#### Exercise:
The answer must consist of the records below, repeated exactly.

Edit difference data:

┄┄┄┄┄┄┄┄┄┄┄┄┄┄┄┄┄┄┄┄

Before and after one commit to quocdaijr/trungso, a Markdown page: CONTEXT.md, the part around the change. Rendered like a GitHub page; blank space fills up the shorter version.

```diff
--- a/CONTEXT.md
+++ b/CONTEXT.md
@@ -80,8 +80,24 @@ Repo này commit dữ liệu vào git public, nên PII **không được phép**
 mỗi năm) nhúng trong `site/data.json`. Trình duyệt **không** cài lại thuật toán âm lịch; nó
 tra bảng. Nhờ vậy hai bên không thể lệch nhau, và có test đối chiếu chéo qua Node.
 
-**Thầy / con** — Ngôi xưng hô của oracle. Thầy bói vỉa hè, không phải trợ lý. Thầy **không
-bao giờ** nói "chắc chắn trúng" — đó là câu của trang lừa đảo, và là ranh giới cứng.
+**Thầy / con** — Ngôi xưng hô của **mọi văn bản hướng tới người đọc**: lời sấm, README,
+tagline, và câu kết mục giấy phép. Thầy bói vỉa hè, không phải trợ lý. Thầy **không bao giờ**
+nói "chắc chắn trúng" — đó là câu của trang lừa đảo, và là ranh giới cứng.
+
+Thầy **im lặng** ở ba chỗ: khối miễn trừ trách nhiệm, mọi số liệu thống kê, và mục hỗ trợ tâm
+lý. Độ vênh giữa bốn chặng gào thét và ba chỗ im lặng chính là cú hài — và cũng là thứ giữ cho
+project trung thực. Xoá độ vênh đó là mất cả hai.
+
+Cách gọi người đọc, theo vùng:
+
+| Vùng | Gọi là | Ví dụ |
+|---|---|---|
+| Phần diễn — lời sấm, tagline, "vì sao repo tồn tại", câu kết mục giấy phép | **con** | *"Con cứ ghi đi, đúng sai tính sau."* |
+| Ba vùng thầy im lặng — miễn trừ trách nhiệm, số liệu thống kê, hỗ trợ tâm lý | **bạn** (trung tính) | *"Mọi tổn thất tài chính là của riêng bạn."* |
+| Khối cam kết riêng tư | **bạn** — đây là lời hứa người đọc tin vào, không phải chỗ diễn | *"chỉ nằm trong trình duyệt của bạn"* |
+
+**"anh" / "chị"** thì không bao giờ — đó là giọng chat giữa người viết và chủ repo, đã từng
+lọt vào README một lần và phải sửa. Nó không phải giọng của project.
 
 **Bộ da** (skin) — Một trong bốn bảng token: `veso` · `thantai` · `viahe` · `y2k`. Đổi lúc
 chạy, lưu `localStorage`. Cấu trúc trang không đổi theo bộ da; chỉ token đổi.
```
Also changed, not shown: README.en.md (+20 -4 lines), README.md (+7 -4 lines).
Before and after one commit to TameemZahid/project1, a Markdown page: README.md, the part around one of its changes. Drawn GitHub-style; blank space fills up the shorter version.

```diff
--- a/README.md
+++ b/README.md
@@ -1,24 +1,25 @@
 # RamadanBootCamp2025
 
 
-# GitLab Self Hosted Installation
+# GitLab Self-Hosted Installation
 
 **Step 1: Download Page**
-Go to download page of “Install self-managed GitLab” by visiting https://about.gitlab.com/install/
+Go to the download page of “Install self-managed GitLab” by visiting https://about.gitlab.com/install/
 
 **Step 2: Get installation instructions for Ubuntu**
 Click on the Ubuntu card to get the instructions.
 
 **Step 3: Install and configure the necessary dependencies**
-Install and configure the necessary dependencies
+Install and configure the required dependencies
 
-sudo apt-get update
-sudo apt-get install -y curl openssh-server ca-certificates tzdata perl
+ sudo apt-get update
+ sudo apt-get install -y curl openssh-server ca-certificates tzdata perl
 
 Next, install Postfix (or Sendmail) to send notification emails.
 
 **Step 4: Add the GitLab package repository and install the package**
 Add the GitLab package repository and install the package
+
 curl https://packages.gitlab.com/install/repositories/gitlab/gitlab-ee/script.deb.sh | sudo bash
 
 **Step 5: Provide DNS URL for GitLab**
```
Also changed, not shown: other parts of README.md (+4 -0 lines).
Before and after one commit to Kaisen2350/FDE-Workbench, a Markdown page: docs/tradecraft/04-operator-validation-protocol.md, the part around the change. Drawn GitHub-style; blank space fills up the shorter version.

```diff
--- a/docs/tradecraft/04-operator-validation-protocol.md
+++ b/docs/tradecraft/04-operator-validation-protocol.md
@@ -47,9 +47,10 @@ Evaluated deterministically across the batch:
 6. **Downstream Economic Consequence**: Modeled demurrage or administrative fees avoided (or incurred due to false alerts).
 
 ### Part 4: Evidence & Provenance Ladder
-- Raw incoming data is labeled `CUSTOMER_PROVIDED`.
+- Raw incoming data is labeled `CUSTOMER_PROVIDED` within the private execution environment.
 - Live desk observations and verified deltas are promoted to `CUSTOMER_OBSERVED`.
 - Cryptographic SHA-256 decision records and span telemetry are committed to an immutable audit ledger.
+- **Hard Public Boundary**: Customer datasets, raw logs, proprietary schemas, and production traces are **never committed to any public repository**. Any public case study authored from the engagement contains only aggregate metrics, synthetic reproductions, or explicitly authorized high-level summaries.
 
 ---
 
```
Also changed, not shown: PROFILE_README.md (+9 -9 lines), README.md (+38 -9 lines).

┄┄┄┄┄┄┄┄┄┄┄┄┄┄┄┄┄┄┄┄

#### Answer space:
Before and after one commit to quocdaijr/trungso, a Markdown page: CONTEXT.md, the part around the change. Rendered like a GitHub page; blank space fills up the shorter version.

```diff
--- a/CONTEXT.md
+++ b/CONTEXT.md
@@ -80,8 +80,24 @@ Repo này commit dữ liệu vào git public, nên PII **không được phép**
 mỗi năm) nhúng trong `site/data.json`. Trình duyệt **không** cài lại thuật toán âm lịch; nó
 tra bảng. Nhờ vậy hai bên không thể lệch nhau, và có test đối chiếu chéo qua Node.
 
-**Thầy / con** — Ngôi xưng hô của oracle. Thầy bói vỉa hè, không phải trợ lý. Thầy **không
-bao giờ** nói "chắc chắn trúng" — đó là câu của trang lừa đảo, và là ranh giới cứng.
+**Thầy / con** — Ngôi xưng hô của **mọi văn bản hướng tới người đọc**: lời sấm, README,
+tagline, và câu kết mục giấy phép. Thầy bói vỉa hè, không phải trợ lý. Thầy **không bao giờ**
+nói "chắc chắn trúng" — đó là câu của trang lừa đảo, và là ranh giới cứng.
+
+Thầy **im lặng** ở ba chỗ: khối miễn trừ trách nhiệm, mọi số liệu thống kê, và mục hỗ trợ tâm
+lý. Độ vênh giữa bốn chặng gào thét và ba chỗ im lặng chính là cú hài — và cũng là thứ giữ cho
+project trung thực. Xoá độ vênh đó là mất cả hai.
+
+Cách gọi người đọc, theo vùng:
+
+| Vùng | Gọi là | Ví dụ |
+|---|---|---|
+| Phần diễn — lời sấm, tagline, "vì sao repo tồn tại", câu kết mục giấy phép | **con** | *"Con cứ ghi đi, đúng sai tính sau."* |
+| Ba vùng thầy im lặng — miễn trừ trách nhiệm, số liệu thống kê, hỗ trợ tâm lý | **bạn** (trung tính) | *"Mọi tổn thất tài chính là của riêng bạn."* |
+| Khối cam kết riêng tư | **bạn** — đây là lời hứa người đọc tin vào, không phải chỗ diễn | *"chỉ nằm trong trình duyệt của bạn"* |
+
+**"anh" / "chị"** thì không bao giờ — đó là giọng chat giữa người viết và chủ repo, đã từng
+lọt vào README một lần và phải sửa. Nó không phải giọng của project.
 
 **Bộ da** (skin) — Một trong bốn bảng token: `veso` · `thantai` · `viahe` · `y2k`. Đổi lúc
 chạy, lưu `localStorage`. Cấu trúc trang không đổi theo bộ da; chỉ token đổi.
```
Also changed, not shown: README.en.md (+20 -4 lines), README.md (+7 -4 lines).
Before and after one commit to TameemZahid/project1, a Markdown page: README.md, the part around one of its changes. Drawn GitHub-style; blank space fills up the shorter version.

```diff
--- a/README.md
+++ b/README.md
@@ -1,24 +1,25 @@
 # RamadanBootCamp2025
 
 
-# GitLab Self Hosted Installation
+# GitLab Self-Hosted Installation
 
 **Step 1: Download Page**
-Go to download page of “Install self-managed GitLab” by visiting https://about.gitlab.com/install/
+Go to the download page of “Install self-managed GitLab” by visiting https://about.gitlab.com/install/
 
 **Step 2: Get installation instructions for Ubuntu**
 Click on the Ubuntu card to get the instructions.
 
 **Step 3: Install and configure the necessary dependencies**
-Install and configure the necessary dependencies
+Install and configure the required dependencies
 
-sudo apt-get update
-sudo apt-get install -y curl openssh-server ca-certificates tzdata perl
+ sudo apt-get update
+ sudo apt-get install -y curl openssh-server ca-certificates tzdata perl
 
 Next, install Postfix (or Sendmail) to send notification emails.
 
 **Step 4: Add the GitLab package repository and install the package**
 Add the GitLab package repository and install the package
+
 curl https://packages.gitlab.com/install/repositories/gitlab/gitlab-ee/script.deb.sh | sudo bash
 
 **Step 5: Provide DNS URL for GitLab**
```
Also changed, not shown: other parts of README.md (+4 -0 lines).
Before and after one commit to Kaisen2350/FDE-Workbench, a Markdown page: docs/tradecraft/04-operator-validation-protocol.md, the part around the change. Drawn GitHub-style; blank space fills up the shorter version.

```diff
--- a/docs/tradecraft/04-operator-validation-protocol.md
+++ b/docs/tradecraft/04-operator-validation-protocol.md
@@ -47,9 +47,10 @@ Evaluated deterministically across the batch:
 6. **Downstream Economic Consequence**: Modeled demurrage or administrative fees avoided (or incurred due to false alerts).
 
 ### Part 4: Evidence & Provenance Ladder
-- Raw incoming data is labeled `CUSTOMER_PROVIDED`.
+- Raw incoming data is labeled `CUSTOMER_PROVIDED` within the private execution environment.
 - Live desk observations and verified deltas are promoted to `CUSTOMER_OBSERVED`.
 - Cryptographic SHA-256 decision records and span telemetry are committed to an immutable audit ledger.
+- **Hard Public Boundary**: Customer datasets, raw logs, proprietary schemas, and production traces are **never committed to any public repository**. Any public case study authored from the engagement contains only aggregate metrics, synthetic reproductions, or explicitly authorized high-level summaries.
 
 ---
 
```
Also changed, not shown: PROFILE_README.md (+9 -9 lines), README.md (+38 -9 lines).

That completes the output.